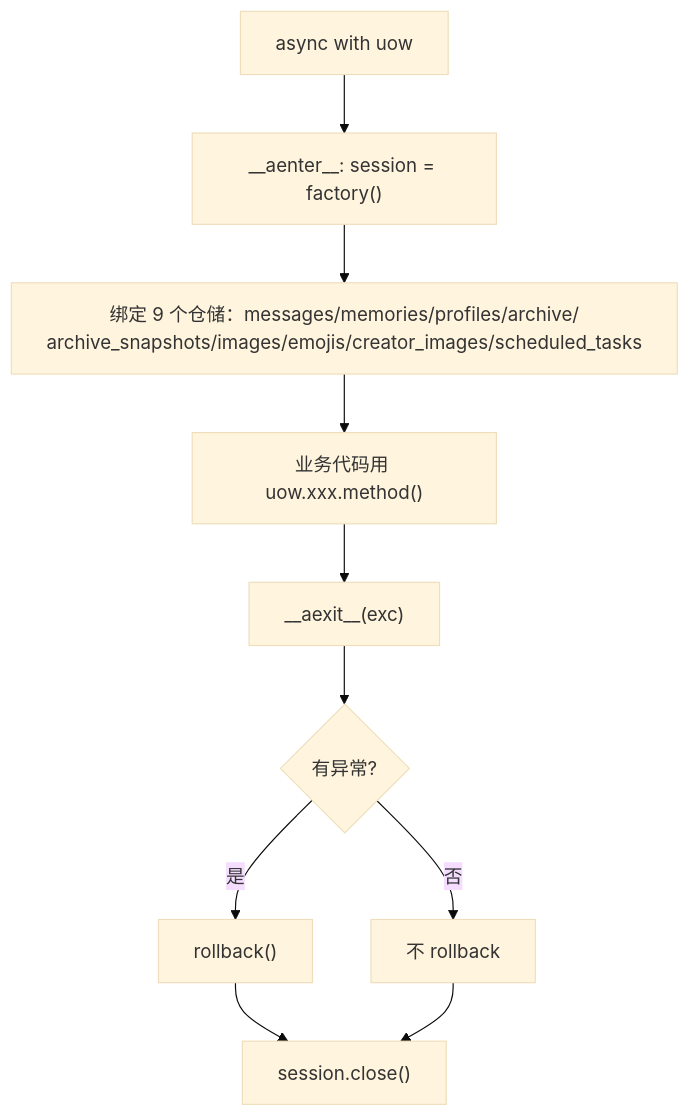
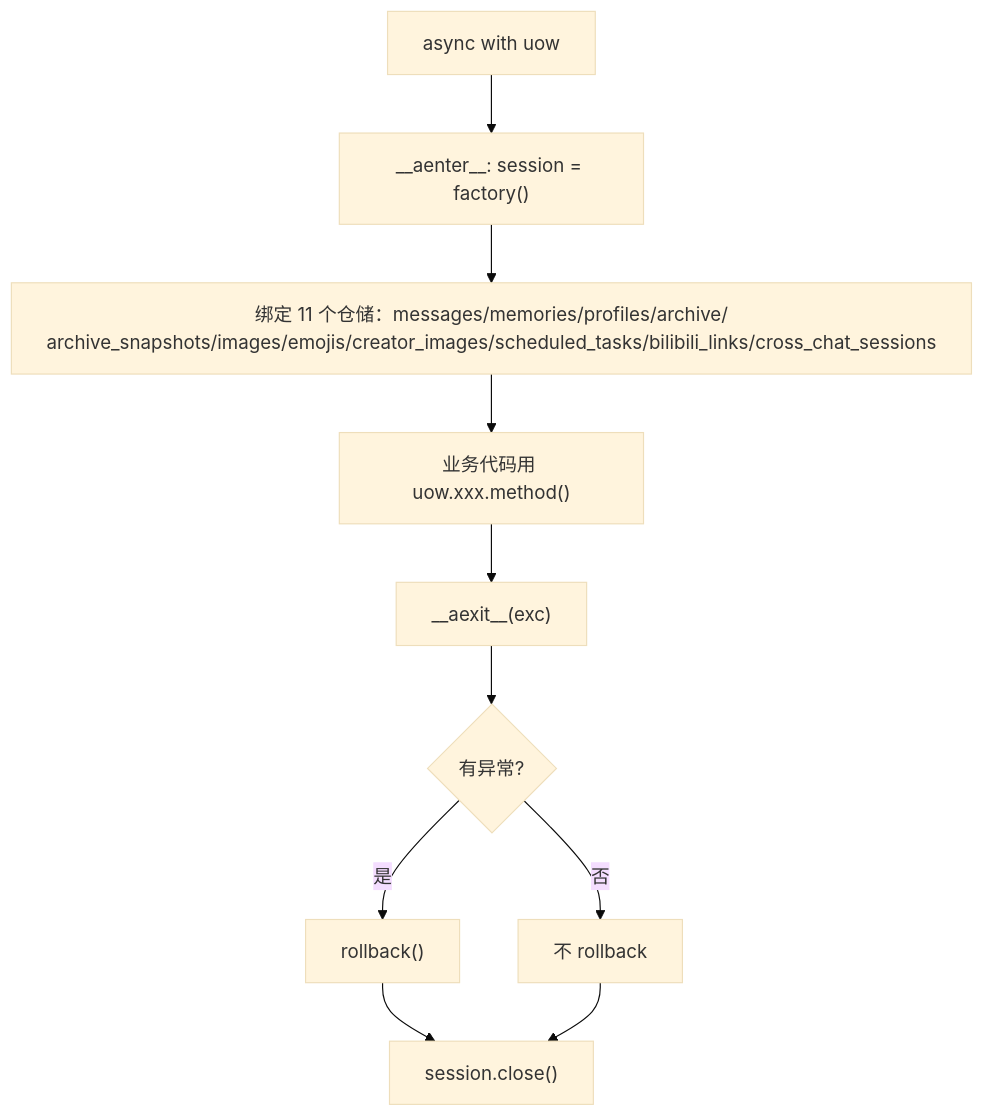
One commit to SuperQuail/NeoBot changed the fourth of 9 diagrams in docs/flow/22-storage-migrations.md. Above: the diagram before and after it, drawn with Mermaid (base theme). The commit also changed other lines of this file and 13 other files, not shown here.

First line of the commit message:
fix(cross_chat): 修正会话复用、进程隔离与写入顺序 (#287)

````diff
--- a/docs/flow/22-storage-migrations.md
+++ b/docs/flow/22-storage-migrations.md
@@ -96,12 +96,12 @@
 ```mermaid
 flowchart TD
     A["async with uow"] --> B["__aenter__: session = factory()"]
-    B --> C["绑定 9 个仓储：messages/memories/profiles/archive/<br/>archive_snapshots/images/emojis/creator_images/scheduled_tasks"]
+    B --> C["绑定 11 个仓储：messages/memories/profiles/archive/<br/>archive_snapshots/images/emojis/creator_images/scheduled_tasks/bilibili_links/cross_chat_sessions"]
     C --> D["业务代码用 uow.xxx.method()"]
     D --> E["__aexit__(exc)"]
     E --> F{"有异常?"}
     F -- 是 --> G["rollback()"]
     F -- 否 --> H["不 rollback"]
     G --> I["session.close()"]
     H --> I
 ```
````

::::

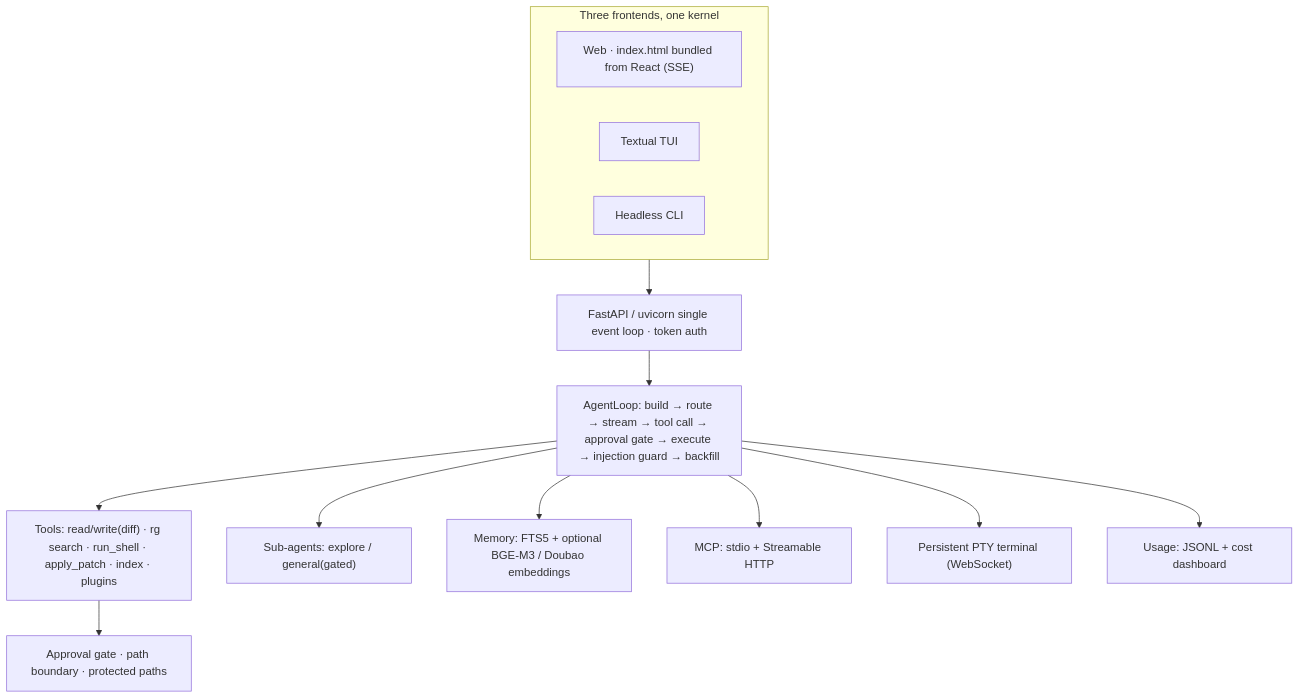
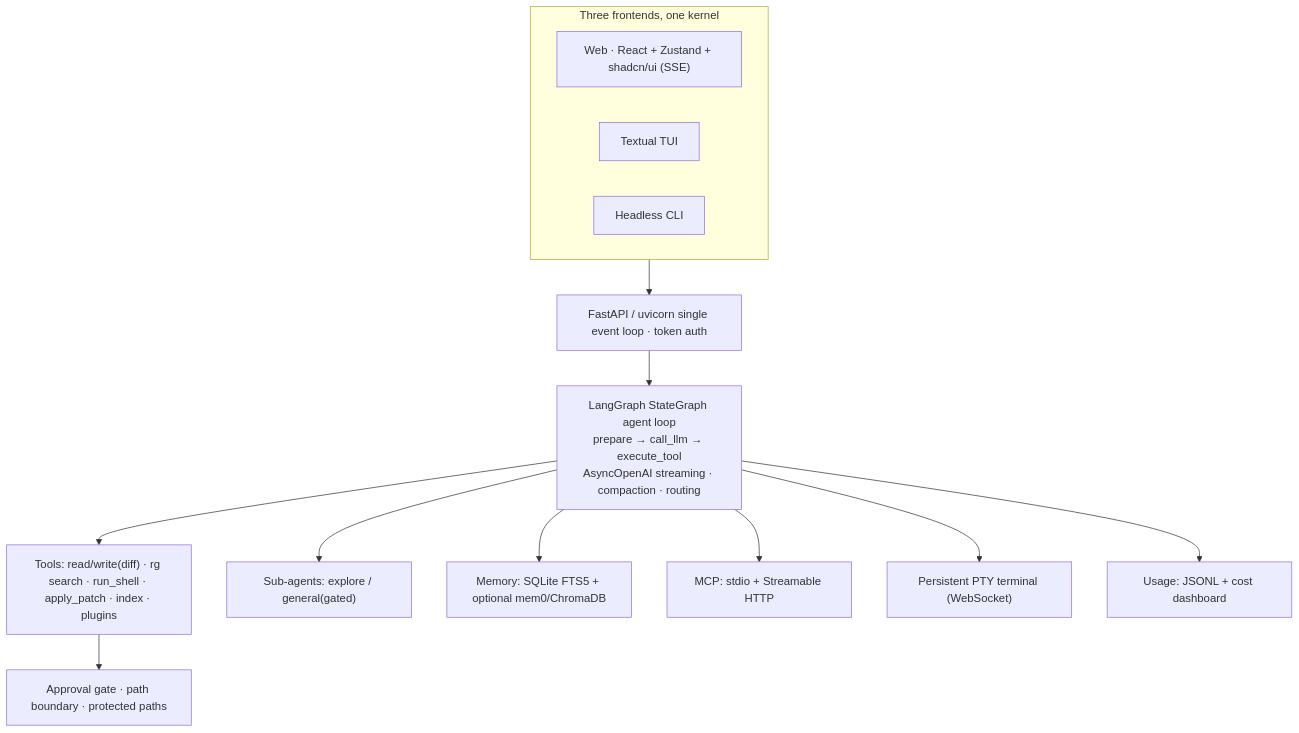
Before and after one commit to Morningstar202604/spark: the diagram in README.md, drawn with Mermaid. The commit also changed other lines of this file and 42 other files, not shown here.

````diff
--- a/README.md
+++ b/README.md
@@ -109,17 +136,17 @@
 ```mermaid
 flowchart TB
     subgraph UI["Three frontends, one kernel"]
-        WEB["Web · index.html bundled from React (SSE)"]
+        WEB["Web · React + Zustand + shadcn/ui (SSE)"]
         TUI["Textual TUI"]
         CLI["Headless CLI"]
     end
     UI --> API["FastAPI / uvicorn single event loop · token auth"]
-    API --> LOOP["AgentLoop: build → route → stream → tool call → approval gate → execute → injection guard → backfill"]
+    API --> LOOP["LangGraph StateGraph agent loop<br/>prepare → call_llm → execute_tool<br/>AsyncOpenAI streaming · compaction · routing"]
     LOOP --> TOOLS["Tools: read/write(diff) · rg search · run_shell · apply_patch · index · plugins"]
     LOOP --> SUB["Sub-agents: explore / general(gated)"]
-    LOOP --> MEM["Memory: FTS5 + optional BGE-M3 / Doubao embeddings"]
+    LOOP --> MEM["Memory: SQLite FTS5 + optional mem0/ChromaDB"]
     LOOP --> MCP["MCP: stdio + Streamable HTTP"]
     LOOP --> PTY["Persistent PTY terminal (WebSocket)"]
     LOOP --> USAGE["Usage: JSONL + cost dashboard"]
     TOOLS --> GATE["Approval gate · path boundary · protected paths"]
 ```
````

::::

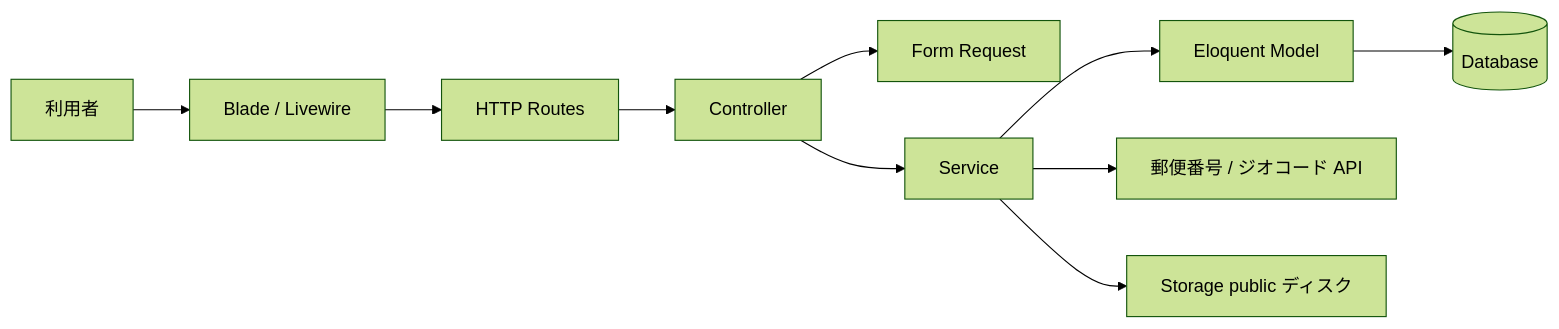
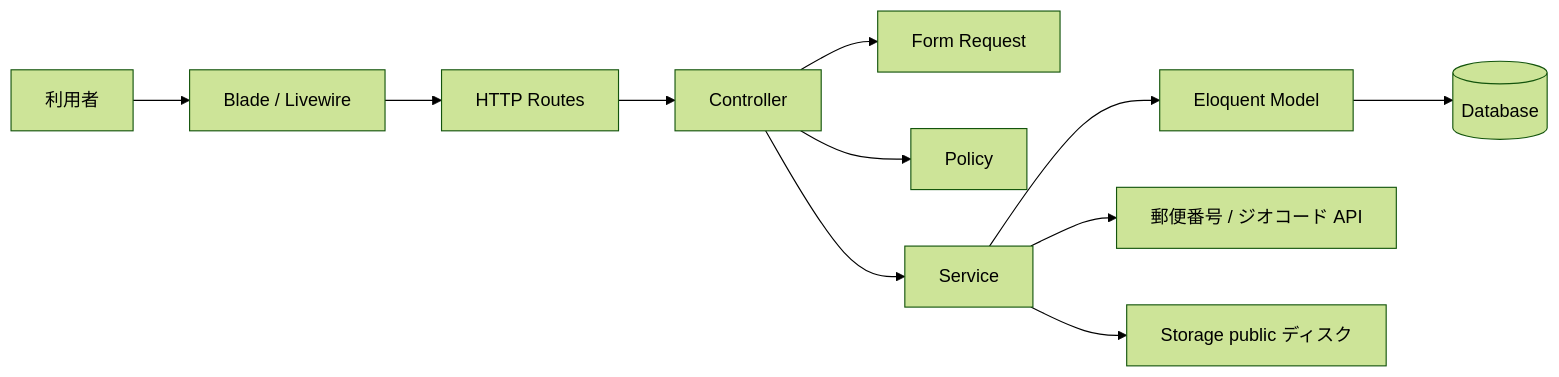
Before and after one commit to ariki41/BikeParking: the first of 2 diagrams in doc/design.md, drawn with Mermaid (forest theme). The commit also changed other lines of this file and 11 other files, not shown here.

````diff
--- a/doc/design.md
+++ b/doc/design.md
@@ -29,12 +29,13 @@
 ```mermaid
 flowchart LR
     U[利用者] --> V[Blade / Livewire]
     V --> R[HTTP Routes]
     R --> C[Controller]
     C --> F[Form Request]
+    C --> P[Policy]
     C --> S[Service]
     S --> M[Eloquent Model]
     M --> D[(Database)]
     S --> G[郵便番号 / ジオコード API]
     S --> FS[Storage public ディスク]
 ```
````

::::

▸ **Goal of the exercise**:
Your task is to find every line above containing the word "README" and copy it.

▸ **Solution to this problem**:
Before and after one commit to Morningstar202604/spark: the diagram in README.md, drawn with Mermaid. The commit also changed other lines of this file and 42 other files, not shown here.
--- a/README.md
+++ b/README.md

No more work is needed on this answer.